(DATA FOR THIS EXERCISE)

↓

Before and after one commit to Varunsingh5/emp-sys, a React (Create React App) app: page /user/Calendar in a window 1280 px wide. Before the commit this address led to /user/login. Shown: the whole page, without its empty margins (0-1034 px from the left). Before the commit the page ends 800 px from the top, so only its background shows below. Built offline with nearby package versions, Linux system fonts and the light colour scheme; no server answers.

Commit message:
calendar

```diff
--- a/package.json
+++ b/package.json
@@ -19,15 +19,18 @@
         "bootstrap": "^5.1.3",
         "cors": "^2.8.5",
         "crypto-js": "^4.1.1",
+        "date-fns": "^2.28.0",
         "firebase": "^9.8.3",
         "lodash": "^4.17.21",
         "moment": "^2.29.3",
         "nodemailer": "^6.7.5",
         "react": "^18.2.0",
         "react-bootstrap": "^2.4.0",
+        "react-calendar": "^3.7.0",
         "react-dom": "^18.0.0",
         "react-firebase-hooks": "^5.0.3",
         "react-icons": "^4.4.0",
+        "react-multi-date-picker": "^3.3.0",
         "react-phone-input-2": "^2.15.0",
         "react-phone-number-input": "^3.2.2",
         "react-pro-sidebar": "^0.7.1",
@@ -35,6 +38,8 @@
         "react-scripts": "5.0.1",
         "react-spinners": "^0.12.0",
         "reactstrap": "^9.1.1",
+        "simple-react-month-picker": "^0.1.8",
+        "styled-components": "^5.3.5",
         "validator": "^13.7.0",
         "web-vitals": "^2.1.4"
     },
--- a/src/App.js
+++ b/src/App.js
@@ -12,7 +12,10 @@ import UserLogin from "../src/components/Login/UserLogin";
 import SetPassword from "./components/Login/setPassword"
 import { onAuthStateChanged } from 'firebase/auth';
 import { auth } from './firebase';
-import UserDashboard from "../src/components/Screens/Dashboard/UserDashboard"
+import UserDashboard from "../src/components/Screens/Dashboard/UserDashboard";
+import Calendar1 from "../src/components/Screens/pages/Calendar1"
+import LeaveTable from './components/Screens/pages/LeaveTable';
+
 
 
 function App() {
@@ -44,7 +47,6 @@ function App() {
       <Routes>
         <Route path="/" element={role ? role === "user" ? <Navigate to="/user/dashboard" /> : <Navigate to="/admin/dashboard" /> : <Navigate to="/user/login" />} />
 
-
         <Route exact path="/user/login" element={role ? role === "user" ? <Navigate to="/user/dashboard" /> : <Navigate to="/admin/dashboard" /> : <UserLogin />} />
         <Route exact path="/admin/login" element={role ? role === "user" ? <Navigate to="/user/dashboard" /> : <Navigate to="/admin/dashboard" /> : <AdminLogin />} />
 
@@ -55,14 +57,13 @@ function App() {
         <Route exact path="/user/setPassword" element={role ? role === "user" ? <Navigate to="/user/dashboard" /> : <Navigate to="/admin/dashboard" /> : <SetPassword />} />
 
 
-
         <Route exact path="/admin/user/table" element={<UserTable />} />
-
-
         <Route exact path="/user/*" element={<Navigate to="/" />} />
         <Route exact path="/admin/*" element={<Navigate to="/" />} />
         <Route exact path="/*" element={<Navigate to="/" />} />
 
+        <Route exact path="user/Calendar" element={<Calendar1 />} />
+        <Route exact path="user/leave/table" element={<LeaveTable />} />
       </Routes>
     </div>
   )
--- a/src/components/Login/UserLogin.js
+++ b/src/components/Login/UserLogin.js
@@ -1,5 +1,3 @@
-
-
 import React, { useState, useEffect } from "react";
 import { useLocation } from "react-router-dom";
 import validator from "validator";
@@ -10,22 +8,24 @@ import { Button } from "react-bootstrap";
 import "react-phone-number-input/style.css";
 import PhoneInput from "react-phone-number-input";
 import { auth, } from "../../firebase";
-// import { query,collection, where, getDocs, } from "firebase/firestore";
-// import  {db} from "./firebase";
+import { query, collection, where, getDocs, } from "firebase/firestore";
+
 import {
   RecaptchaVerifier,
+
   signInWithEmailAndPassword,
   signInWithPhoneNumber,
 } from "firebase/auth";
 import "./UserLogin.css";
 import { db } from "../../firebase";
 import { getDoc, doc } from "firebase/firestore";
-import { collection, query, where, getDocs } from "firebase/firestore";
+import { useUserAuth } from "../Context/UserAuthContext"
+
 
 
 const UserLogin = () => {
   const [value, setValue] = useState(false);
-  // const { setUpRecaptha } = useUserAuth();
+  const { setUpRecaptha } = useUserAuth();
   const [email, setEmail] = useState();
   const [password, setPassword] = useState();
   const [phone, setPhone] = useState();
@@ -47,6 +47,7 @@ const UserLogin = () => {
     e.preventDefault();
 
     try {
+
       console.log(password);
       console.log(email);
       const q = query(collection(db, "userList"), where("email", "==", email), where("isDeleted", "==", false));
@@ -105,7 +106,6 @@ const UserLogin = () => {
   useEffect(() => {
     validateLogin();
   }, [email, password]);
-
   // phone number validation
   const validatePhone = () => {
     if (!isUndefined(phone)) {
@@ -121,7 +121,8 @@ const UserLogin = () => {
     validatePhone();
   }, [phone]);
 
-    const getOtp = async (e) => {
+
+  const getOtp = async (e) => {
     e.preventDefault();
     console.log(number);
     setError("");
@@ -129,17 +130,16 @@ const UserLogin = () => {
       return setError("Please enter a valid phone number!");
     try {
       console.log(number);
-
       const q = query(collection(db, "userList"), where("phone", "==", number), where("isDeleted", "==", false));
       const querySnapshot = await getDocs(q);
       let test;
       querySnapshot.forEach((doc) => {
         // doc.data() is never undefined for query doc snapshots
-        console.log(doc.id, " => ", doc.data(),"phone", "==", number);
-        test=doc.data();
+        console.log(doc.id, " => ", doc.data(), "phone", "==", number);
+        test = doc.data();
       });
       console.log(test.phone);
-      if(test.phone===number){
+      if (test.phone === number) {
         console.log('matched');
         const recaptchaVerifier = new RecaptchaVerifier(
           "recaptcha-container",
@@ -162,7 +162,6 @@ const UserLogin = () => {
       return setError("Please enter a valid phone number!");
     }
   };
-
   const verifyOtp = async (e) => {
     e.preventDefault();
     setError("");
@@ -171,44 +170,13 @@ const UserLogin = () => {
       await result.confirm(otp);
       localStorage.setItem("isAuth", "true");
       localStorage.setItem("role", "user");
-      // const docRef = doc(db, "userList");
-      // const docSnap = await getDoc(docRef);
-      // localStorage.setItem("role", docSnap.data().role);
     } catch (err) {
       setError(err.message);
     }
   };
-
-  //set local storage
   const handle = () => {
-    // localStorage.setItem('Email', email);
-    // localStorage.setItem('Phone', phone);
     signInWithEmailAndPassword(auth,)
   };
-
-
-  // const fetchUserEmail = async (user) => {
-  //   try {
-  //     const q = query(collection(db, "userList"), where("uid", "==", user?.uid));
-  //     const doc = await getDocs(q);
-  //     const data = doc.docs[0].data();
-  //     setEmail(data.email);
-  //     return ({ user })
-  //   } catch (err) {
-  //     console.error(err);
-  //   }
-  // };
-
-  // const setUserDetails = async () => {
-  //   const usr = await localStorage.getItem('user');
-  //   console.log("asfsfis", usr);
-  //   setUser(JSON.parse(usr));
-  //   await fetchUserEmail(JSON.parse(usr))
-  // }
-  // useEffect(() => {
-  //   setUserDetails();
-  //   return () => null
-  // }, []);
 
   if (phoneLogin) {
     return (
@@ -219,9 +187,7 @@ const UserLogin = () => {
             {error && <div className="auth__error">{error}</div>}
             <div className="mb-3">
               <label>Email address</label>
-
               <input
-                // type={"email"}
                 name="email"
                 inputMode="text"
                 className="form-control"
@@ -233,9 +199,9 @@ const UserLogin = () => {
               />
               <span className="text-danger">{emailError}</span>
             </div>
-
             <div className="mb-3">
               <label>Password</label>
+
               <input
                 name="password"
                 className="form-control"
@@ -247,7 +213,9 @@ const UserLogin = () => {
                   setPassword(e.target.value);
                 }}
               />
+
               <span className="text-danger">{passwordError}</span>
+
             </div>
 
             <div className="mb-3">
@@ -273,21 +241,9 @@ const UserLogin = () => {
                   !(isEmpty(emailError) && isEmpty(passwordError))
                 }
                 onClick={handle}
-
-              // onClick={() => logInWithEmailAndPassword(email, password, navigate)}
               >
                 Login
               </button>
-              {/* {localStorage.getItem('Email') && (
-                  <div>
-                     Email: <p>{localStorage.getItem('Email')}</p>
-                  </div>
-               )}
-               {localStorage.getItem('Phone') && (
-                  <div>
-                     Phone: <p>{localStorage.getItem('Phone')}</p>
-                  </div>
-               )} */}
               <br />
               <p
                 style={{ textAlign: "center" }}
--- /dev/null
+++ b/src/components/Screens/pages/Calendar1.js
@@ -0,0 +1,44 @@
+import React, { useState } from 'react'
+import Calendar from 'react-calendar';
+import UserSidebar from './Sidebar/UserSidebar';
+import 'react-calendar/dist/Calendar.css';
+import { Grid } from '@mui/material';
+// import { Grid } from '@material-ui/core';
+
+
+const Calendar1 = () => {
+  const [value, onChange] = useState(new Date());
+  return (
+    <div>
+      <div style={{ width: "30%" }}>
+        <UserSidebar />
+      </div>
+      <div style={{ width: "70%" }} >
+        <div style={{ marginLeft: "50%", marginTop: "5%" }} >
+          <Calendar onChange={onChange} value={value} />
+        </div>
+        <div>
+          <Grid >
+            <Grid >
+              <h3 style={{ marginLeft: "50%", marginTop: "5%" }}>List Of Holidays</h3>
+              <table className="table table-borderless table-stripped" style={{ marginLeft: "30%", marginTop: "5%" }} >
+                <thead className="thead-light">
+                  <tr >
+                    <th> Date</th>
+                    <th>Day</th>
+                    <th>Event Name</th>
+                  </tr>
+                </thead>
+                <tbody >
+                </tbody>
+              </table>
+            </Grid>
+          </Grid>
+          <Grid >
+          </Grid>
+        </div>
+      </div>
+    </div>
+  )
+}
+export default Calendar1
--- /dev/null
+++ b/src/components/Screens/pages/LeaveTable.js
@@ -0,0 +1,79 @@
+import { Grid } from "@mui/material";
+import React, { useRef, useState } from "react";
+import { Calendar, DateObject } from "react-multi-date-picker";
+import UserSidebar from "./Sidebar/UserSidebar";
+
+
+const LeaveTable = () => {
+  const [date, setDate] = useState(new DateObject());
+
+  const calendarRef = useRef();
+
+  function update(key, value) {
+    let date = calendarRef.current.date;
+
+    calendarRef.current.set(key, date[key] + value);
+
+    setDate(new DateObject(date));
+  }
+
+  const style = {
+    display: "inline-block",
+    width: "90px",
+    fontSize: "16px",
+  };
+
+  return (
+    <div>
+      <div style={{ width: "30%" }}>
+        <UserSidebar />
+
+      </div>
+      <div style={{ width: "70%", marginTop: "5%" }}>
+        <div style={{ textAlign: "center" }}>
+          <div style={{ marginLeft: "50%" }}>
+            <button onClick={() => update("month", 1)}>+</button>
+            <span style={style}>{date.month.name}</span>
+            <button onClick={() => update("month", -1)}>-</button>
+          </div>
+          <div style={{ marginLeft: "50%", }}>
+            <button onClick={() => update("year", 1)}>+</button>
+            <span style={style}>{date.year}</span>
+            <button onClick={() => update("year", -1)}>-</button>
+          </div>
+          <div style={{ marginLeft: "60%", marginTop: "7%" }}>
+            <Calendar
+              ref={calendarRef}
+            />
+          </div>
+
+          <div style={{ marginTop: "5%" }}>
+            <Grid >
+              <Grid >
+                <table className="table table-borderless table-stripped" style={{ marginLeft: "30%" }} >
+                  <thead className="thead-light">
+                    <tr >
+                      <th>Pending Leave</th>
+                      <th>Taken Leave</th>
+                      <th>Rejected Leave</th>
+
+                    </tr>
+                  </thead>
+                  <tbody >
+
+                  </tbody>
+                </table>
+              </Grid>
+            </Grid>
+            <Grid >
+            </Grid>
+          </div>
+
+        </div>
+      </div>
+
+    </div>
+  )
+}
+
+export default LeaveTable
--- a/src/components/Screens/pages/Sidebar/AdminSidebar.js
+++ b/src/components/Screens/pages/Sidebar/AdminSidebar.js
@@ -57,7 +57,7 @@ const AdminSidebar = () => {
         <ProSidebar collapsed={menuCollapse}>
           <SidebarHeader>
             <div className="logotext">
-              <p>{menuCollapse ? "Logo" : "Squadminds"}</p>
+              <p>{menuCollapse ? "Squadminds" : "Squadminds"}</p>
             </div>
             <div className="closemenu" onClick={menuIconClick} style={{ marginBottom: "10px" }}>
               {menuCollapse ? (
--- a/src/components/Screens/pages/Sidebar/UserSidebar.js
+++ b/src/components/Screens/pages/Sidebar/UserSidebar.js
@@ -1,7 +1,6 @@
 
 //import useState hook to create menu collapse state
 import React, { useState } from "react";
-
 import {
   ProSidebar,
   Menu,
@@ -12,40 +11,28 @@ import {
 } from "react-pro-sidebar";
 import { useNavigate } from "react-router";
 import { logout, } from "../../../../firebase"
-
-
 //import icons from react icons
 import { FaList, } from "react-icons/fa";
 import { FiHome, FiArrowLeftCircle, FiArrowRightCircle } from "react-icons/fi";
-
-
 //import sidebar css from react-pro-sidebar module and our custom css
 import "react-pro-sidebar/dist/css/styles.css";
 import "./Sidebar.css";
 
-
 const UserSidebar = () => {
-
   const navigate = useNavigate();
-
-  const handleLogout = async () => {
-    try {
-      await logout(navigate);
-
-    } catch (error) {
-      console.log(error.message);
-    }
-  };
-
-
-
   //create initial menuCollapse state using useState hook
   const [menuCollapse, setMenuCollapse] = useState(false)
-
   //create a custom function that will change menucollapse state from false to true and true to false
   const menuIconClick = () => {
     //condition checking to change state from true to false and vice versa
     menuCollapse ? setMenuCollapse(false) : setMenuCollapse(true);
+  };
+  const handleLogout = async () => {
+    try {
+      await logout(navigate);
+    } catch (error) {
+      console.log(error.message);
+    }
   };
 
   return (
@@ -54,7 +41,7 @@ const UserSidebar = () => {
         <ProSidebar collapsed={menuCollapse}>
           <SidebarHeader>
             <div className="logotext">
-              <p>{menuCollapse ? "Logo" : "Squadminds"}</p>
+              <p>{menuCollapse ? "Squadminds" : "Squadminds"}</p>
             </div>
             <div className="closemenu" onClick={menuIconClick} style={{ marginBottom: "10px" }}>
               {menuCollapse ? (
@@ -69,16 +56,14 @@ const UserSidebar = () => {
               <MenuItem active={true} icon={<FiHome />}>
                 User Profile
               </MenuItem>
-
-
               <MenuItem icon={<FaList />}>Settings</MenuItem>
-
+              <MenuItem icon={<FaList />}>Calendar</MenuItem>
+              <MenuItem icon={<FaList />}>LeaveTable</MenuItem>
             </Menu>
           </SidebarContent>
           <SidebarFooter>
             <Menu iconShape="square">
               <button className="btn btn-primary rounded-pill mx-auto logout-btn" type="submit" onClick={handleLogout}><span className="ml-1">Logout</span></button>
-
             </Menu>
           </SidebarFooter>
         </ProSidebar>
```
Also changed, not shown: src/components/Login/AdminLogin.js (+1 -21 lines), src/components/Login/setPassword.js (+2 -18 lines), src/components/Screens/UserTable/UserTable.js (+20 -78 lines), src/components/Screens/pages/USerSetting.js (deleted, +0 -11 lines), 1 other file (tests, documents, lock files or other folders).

↑

(TASK REQUIREMENTS) Copy from the entries above each line in which the string "async" can be found.

(ANSWER TO THE EXERCISE)
-    const getOtp = async (e) => {
+  const getOtp = async (e) => {
   const verifyOtp = async (e) => {
-  // const fetchUserEmail = async (user) => {
-  // const setUserDetails = async () => {
-  const handleLogout = async () => {
+  const handleLogout = async () => {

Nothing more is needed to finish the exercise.